What you are asked to do: Repeat only the stretch of lines below that runs from the line with "Before and after one commit to heliosian/heliosian, a" through the line with "Also changed, not shown: sampledata/calendar/Overrides.csv, 16", unaltered.

(Data for this task begins)

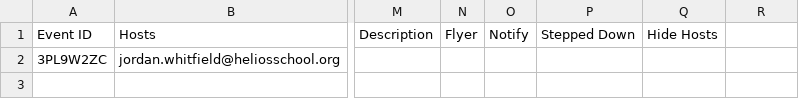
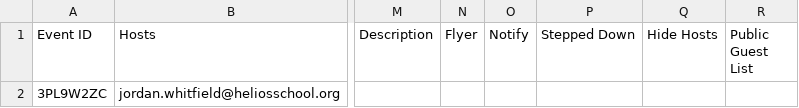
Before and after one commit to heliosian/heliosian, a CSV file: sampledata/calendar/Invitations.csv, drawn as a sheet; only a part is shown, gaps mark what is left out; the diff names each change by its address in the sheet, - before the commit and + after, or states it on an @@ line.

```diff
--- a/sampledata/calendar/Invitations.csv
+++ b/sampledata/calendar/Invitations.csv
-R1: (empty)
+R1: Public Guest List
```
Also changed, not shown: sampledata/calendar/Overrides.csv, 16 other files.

(Data for this task ends)
(Data for this task begins)

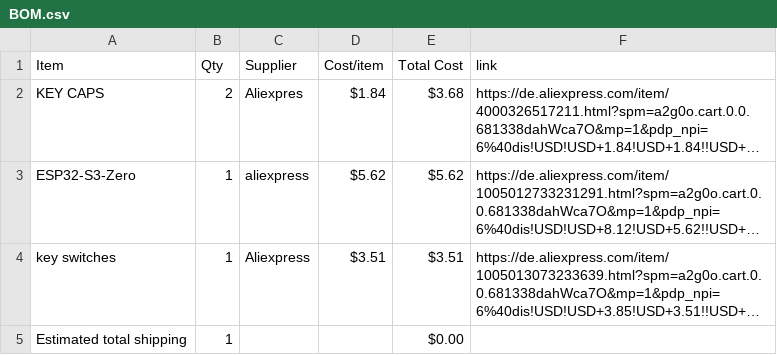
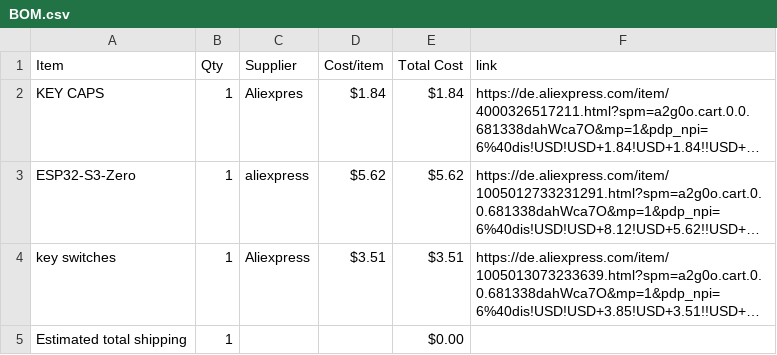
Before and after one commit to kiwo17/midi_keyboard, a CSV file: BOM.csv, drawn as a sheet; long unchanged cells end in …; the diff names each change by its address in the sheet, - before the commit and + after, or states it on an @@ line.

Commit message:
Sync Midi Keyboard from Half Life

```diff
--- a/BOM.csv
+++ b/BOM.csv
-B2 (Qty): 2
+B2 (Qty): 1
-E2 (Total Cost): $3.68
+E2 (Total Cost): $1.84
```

(Data for this task ends)
(Data for this task begins)

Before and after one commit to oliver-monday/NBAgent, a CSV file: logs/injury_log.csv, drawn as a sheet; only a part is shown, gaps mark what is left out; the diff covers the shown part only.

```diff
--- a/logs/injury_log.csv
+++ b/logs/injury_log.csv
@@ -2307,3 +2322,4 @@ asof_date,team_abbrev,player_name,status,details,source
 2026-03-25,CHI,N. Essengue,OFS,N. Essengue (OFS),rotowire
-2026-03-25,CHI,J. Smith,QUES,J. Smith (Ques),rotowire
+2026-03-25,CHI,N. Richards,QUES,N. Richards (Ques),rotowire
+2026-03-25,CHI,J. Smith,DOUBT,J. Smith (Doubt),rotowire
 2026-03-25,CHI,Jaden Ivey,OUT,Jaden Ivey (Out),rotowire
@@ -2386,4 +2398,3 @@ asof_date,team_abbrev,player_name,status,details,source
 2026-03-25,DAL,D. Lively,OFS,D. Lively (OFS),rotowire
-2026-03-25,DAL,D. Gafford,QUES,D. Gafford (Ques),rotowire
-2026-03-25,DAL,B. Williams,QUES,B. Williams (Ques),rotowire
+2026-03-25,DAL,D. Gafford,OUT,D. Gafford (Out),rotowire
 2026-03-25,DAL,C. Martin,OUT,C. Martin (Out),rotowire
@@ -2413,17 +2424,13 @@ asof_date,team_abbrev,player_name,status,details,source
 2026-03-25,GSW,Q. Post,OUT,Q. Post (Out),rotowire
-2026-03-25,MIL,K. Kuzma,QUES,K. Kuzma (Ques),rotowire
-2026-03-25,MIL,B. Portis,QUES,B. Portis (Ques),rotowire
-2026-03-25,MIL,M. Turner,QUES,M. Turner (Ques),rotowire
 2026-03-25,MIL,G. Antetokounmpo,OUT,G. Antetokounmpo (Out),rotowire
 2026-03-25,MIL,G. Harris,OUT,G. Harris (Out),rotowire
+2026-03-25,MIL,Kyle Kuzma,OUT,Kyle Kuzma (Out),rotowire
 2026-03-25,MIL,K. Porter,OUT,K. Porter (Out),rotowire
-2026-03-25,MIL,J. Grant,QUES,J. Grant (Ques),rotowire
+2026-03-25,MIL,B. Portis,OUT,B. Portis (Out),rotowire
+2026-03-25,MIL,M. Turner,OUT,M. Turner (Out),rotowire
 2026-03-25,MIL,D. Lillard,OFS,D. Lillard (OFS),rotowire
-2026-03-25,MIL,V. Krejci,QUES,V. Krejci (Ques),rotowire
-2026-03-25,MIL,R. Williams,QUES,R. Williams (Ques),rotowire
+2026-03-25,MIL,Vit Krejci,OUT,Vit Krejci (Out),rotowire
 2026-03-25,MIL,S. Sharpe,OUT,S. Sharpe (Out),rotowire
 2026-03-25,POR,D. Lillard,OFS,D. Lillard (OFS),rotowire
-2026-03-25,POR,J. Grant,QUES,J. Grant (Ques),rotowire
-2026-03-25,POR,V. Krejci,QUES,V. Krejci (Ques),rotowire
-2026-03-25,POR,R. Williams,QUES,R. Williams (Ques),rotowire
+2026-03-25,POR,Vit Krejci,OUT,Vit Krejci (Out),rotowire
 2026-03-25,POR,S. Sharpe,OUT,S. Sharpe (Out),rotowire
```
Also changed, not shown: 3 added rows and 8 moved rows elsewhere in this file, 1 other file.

(Data for this task ends)

Task result:
Before and after one commit to heliosian/heliosian, a CSV file: sampledata/calendar/Invitations.csv, drawn as a sheet; only a part is shown, gaps mark what is left out; the diff names each change by its address in the sheet, - before the commit and + after, or states it on an @@ line.

```diff
--- a/sampledata/calendar/Invitations.csv
+++ b/sampledata/calendar/Invitations.csv
-R1: (empty)
+R1: Public Guest List
```
Also changed, not shown: sampledata/calendar/Overrides.csv, 16 other files.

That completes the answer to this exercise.